Austrian President Heinz Fischer arrived in Georgia on 18 May for an official visit hosted by the President of Georgia, Giorgi Margvelashvili.
During the visit, the parties discussed different issues ranging from Georgia’s Association Agreement with the EU to Europe’s security climate. “The Association Agreement is by no means an anti-agreement against any other state,” the Austrian President emphasized.
“I have to sincerely say that our economic cooperation started at a very low level, but we have seriously developed those relations. The Georgian President has already talked about the Association Agreement. We encourage it. Our position is clear - that these kinds of agreements bring states together, including their economies, and are not directed against any third country,” Fischer maintained.
Fischer said he was looking forward to Austria becoming the OSCE chair country in 2017. “This organization has a great responsibility to maintain peace and it will do its best to ensure peace, including bilateral cooperation with Georgia,” said the Austrian President.
The visiting president was also asked about violent developments in Ukraine. “We are concerned about this issue and feel that the political climate of Europe was damaged by these processes. Our interest is to affect both sides and to help implementation of the Minsk Agreement. The impacts on the political climate in Europe are very high.

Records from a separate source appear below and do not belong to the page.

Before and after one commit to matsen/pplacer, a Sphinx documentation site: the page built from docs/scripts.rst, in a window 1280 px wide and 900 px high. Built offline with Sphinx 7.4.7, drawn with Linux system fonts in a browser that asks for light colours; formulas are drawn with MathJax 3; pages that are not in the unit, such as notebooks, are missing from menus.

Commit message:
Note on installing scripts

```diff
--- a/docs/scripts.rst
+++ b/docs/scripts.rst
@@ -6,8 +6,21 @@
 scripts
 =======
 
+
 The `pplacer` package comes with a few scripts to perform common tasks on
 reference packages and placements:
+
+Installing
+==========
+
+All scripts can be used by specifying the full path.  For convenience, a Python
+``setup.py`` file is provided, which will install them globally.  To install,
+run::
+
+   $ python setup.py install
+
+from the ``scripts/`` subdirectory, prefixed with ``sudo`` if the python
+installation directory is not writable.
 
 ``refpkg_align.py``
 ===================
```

The damage is great, and all this makes us strengthen our efforts to overcome or at least partly solve this problem,” the visiting president underlined.
The visit also focused on Georgia’s expectations for the upcoming Riga Summit and Georgia-Russian relations, including the relations between the two churches. At the Austrian President’s meeting with the Catholicos Patriarch Ilia II, the head of the Georgian Church declared that the issue of relationships between the Georgian and Russian churches is of a complicated nature.

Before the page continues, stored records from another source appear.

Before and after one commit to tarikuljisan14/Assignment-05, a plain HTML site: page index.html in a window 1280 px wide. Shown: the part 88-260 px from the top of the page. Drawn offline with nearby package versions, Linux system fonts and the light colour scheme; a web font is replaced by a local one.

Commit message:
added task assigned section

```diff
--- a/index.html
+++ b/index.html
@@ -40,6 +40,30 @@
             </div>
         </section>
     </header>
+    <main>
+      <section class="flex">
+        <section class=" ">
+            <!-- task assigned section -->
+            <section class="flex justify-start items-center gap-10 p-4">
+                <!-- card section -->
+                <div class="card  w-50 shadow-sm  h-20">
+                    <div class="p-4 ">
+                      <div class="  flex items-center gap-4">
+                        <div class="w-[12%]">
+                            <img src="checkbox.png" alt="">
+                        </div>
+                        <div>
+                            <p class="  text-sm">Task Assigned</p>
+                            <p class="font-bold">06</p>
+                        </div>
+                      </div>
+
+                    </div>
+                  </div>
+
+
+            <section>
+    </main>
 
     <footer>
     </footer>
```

When asked by the Austrian President about the Georgian government’s European choice and the relationship between Tbilisi and Moscow, Ilia II replied: “Georgia has chosen the European path. Georgia wants to become a member, a part of European democratic structures. Our choice is very firm and we will achieve this.”
The Austrian President also revealed that Georgia had left a great impression on him: “We prepared for the visit by studying information on the problems and troubles Georgia has faced. We are familiar with the recent history as well. We have studied your personal history and your contribution to building the Georgian state in detail.”
“Georgia has chosen its complicated way of freedom, sovereignty and European and NATO integration, a process where international support is of vital importance. During the last decade of successful reforms in diverse spheres, Georgia has introduced itself to the entire world and become one of the EU and NATO aspirant countries in the region of Eastern Europe,” added Fischer.